Prior to this statement, Vice President Joe Biden and Republican Speaker of the House John Boehner, seated directly behind the US President, were seen clapping together following every new Obama initiative. Boehner, however, refrained from joining in the applause when the idea of ending oil company subsidies was suggested.
The thing that really set Obama’s speech apart from past presidential addresses is that he was not shy about speaking of the achievements of other countries.
Talking about China, which has shown remarkable technological prowess of late, Obama mentioned several of the communist nation’s achievements.
“Just recently, China became the home to the world’s largest private research facility, and the world’s fastest computer,” he noted.
Clearly, for a country that prides itself on introducing the world to the personal computer, not to mention the internet, the idea of another country developing the fastest computer in the world is every bit as shocking for Americans as was the news of the Sputnik launch.
“We’re issuing a challenge,” Obama said. “We’re telling America’s scientists and engineers that if they assemble teams of the best minds in their fields, and focus on the hardest problems in clean energy, we’ll fund the Apollo projects of our time.
"With more research and incentive, we can break our dependence on oil with bio-fuels and become the first country in the world with 1 million electric cars on the road by 2015.”
Obama highlighted the problem, however, with America fulfilling its ambitious dream as forwarded by the Democrat president, which essentially boils down to education.

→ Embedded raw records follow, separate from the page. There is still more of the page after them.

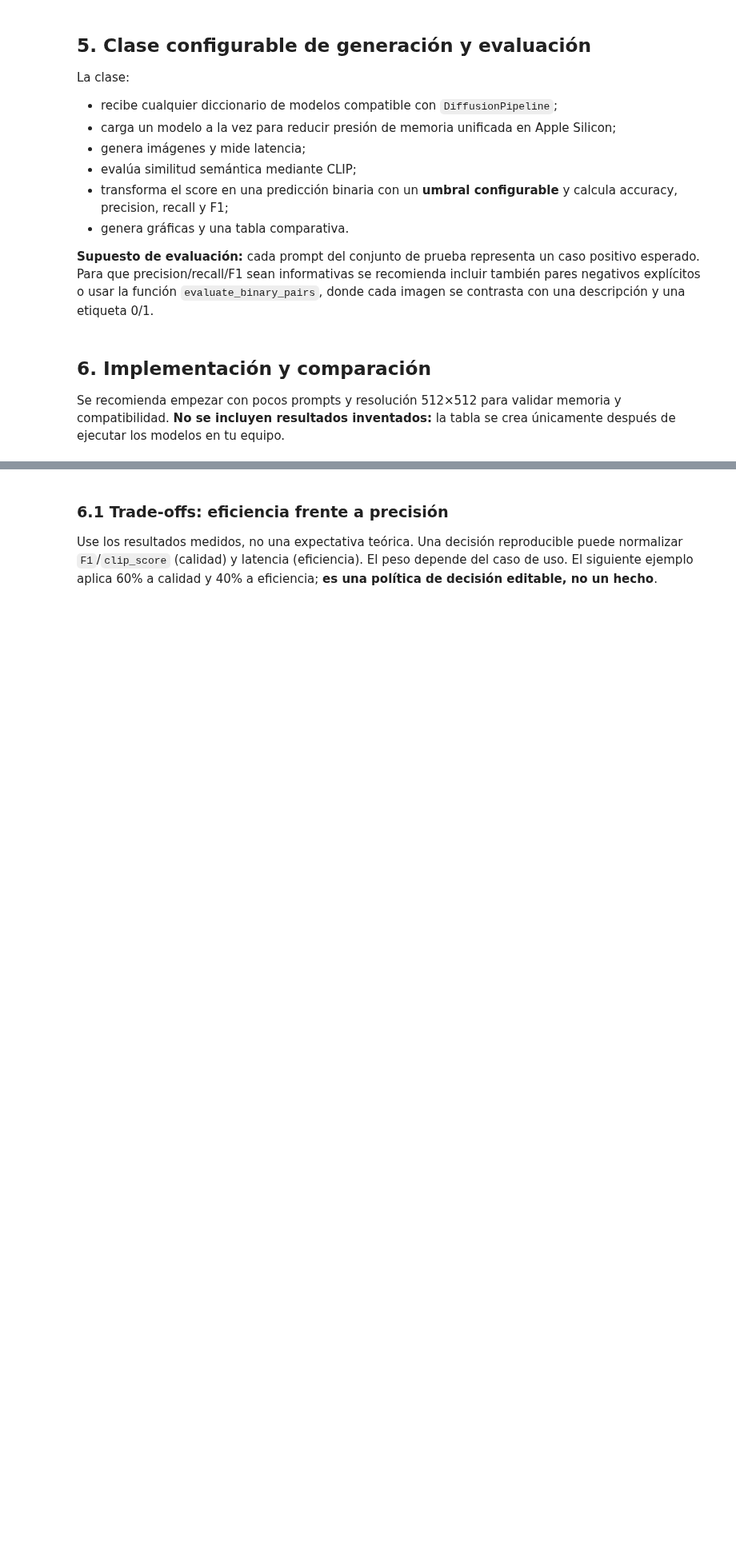
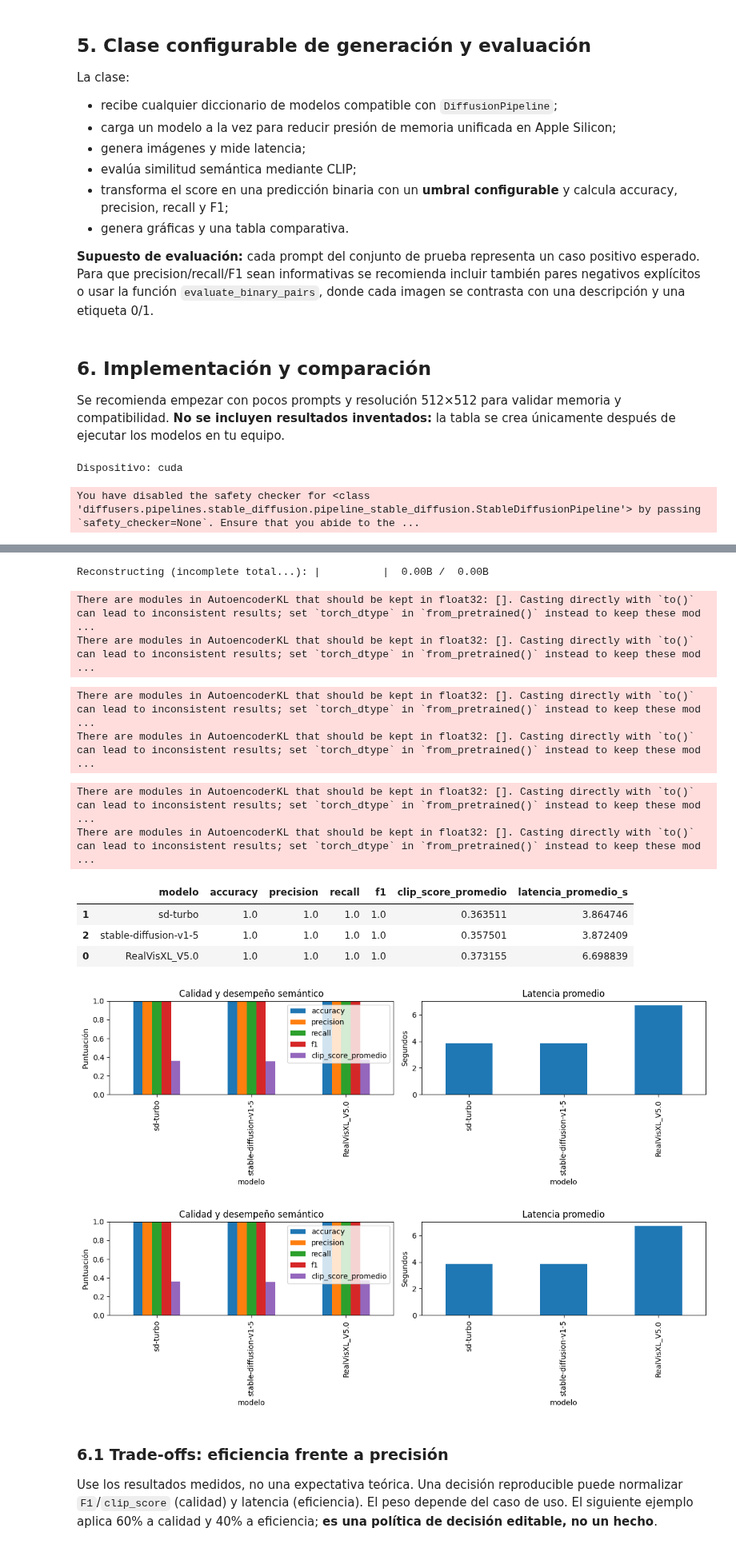
Before and after one commit to miguelgarciavidal-anjeluz/gestion-proyectos-ia, a Jupyter notebook: Actividad-04/notebook_multimodal_text_to_image_m4.ipynb, the cells around one changed output, grey strips where cells are left out. Shown at 80% size. Saved outputs shown, nothing was run; the diff lists cells and outputs as text; code cells hidden in the pictures; blank space fills up the shorter version.

Commit message:
Ejecución en Colab y validación de modelos seleccionados.

```diff
--- a/Actividad-04/notebook_multimodal_text_to_image_m4.ipynb
+++ b/Actividad-04/notebook_multimodal_text_to_image_m4.ipynb
@@ -68,0 +74,8 @@ MODEL_CONFIGS
+# %%
+MODEL_CONFIGS = {
+    "sd-turbo": {"model_id":"stabilityai/sd-turbo"},
+    "RealVisXL_V5.0": {"model_id": "SG161222/RealVisXL_V5.0"},
+    "stable-diffusion-v1-5": {"model_id": "stable-diffusion-v1-5/stable-diffusion-v1-5"},
+}
+
+MODEL_CONFIGS
@@ -233,13 +250,22 @@ PROMPTS = [
     "A watercolor landscape of a volcano beside a calm lake at sunrise",
 ]
 
+# Asegurar limpieza de memoria previa
+import gc
+import torch
+gc.collect()
+if torch.cuda.is_available():
+    torch.cuda.empty_cache()
+
+
 evaluator = MultiModelTextToImageEvaluator(MODEL_CONFIGS, threshold=0.25)
 print("Dispositivo:", evaluator.device)
 
-# Ejecuta para generar el benchmark real. Puede tardar y descargar varios GB.
-# Para SDXL-Turbo conviene evaluar por separado con guidance_scale=0 y pocos pasos.
-
+# Ejecuta para generar el benchmark real.
 raw_results = evaluator.evaluate(PROMPTS, steps=20, guidance_scale=7.5)
 comparativa = evaluator.comparison_table(raw_results)
 display(comparativa)
 evaluator.plot_comparison(comparativa)
+# %% [output]
+Dispositivo: cuda
+You have disabled the safety checker for <class 'diffusers.pipelines.stable_diffusion.pipeline_stable_diffusion.StableDiffusionPipeline'> by passing `safety_checker=None`. Ensure that you abide to the ...
@@ -246,3 +273,16 @@ evaluator.plot_comparison(comparativa)
+Reconstructing (incomplete total...): |          |  0.00B /  0.00B
+There are modules in AutoencoderKL that should be kept in float32: []. Casting directly with `to()` can lead to inconsistent results; set `torch_dtype` in `from_pretrained()` instead to keep these mod ...
+There are modules in AutoencoderKL that should be kept in float32: []. Casting directly with `to()` can lead to inconsistent results; set `torch_dtype` in `from_pretrained()` instead to keep these mod ...
+There are modules in AutoencoderKL that should be kept in float32: []. Casting directly with `to()` can lead to inconsistent results; set `torch_dtype` in `from_pretrained()` instead to keep these mod ...
+There are modules in AutoencoderKL that should be kept in float32: []. Casting directly with `to()` can lead to inconsistent results; set `torch_dtype` in `from_pretrained()` instead to keep these mod ...
+There are modules in AutoencoderKL that should be kept in float32: []. Casting directly with `to()` can lead to inconsistent results; set `torch_dtype` in `from_pretrained()` instead to keep these mod ...
+There are modules in AutoencoderKL that should be kept in float32: []. Casting directly with `to()` can lead to inconsistent results; set `torch_dtype` in `from_pretrained()` instead to keep these mod ...
+|  | modelo | accuracy | precision | recall | f1 | clip_score_promedio | latencia_promedio_s |
+| 1 | sd-turbo | 1.0 | 1.0 | 1.0 | 1.0 | 0.363511 | 3.864746 |
+| 2 | stable-diffusion-v1-5 | 1.0 | 1.0 | 1.0 | 1.0 | 0.357501 | 3.872409 |
+| 0 | RealVisXL_V5.0 | 1.0 | 1.0 | 1.0 | 1.0 | 0.373155 | 6.698839 |
+[figure, added]
+[figure, added]
 # %% [markdown]
 ### 6.1 Trade-offs: eficiencia frente a precisión
 
```
Also changed, not shown: parts of 8 cells of this notebook.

“As many as a quarter of our students are not…finishing high school,” the US President noted. “The quality of our math and science education lags behind many other nations. America has fallen to ninth [position in the world] in the proportion of people with a college degree.”
Then, Obama stressed that America needs to celebrate not just the winners of America’s favorite sport.
“Only parents can make sure that the TV gets turned off, and the homework gets done,” he said. “We need to teach our kids that it’s just not the winners of the Super Bowl who deserves to be celebrated, but the winner of the science fair. We need to teach them that success is not a function of fame, or PR, but of hard work.”
While Obama’s hour-long speech was full of inspirational moments, and dozens of standing ovations, delivered by perhaps the most gifted political orator in American history, it will take more than just words to deliver the United States back to the pinnacle of the global summit.
The world, as Obama mentioned, is a much different place than it was just half a century ago. Meanwhile, America’s two political parties, constantly at each others necks, seem more concerned about winning the next election cycle than securing America’s long-term success.
Although the world promises to be a better place when America is on the right track, it seems that Washington needs to put aside its internecine feuding before it can enjoy another "Sputnik moment."
And as hard as this may be, it may even want to tear a few pages from Russia's chapter on Soviet history to find answers to its most pressing problems, like adjusting to the strains of a multicultural society.